,It has been customary for decades to use a pneumatic tourniquet during total knee replacement surgery. Inflation of the tourniquet initiated the very first total knee replacement I saw as a medical student, every total knee replacement I did during training, and nearly every total knee I performed while in practice.
The perceived benefit of tourniquet use was reduced blood loss and better visualization of the tissues during surgery.
Total blood loss is defined as any blood loss during surgery, PLUS any postoperative blood loss into dressings or drains, or into the joint or leg.
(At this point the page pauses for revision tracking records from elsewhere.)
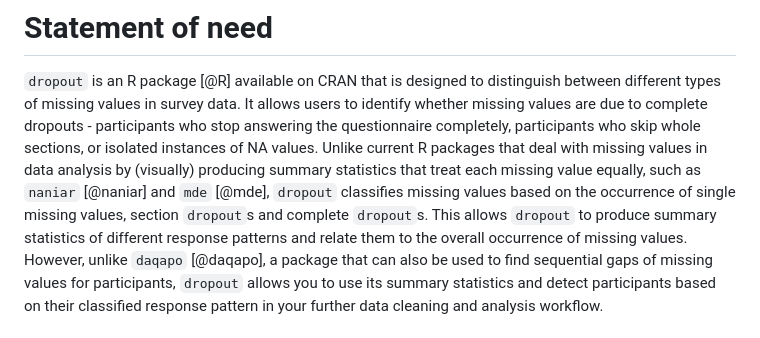
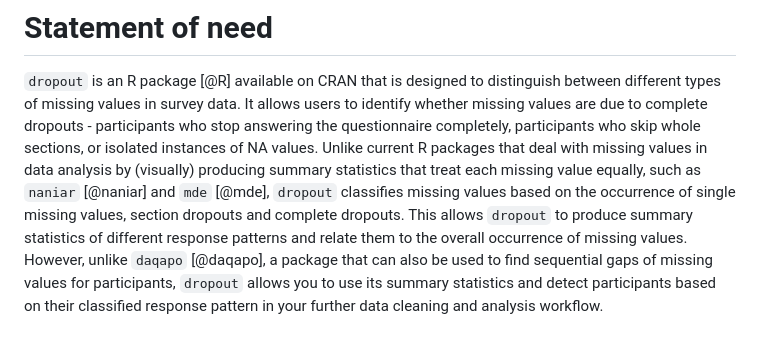
Before and after one commit to hendr1km/dropout, a Markdown page: articles/paper.md, the part around the change. GitHub-like rendering.

Commit message:
minor adjustment

```diff
--- a/articles/paper.md
+++ b/articles/paper.md
@@ -25,7 +25,7 @@ Missing data can reduce the statistical power of a study and can produce biased
 # Statement of need
 
 `dropout` is an R package [@R] available on CRAN that is designed to distinguish between different types of missing values in survey data. It allows users to identify whether missing values are due to complete dropouts - participants who stop answering the questionnaire completely, participants who skip whole sections, or isolated instances of NA values.
-Unlike current R packages that deal with missing values in data analysis by (visually) producing summary statistics that treat each missing value equally, such as `naniar` [@naniar] and `mde` [@mde], `dropout` classifies missing values based on the occurrence of single missing values, section `dropout`s and complete `dropout`s. This allows `dropout` to produce summary statistics of different response patterns and relate them to the overall occurrence of missing values.
+Unlike current R packages that deal with missing values in data analysis by (visually) producing summary statistics that treat each missing value equally, such as `naniar` [@naniar] and `mde` [@mde], `dropout` classifies missing values based on the occurrence of single missing values, section dropouts and complete dropouts. This allows `dropout` to produce summary statistics of different response patterns and relate them to the overall occurrence of missing values.
 However, unlike `daqapo` [@daqapo], a package that can also be used to find sequential gaps of missing values for participants, `dropout` allows you to use its summary statistics and detect participants based on their classified response pattern in your further data cleaning and analysis workflow.
 
 
```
This can be quantified by comparing pre-operative hematocrit (blood count) with the lowest post-operative hematocrit.
A recent paper suggests that total blood loss paradoxically INCREASES if a tourniquet is used during surgery. A variety of additional recent papers suggest the same thing. How can this be?
Reactive Hyperemia (a period of increased blood flow after tourniquet release)
While a tourniquet is inflated, arterial inflow to the limb is stopped. This is nice for the surgeon during the operation as visualization is easier, and no time needs to be spent controlling bleeding. Many surgeons release the tourniquet at the conclusion of the operation, but prior to closing the incision. This allows any bleeding to be controlled. This was what I always did, because I wanted to be sure all active bleeding was stopped prior to wound closure. I hoped to minimize any post-operative bleeding as well as total tourniquet time. Some surgeons do not choose to do this but maintain the tourniquet until a compressive dressing has been applied.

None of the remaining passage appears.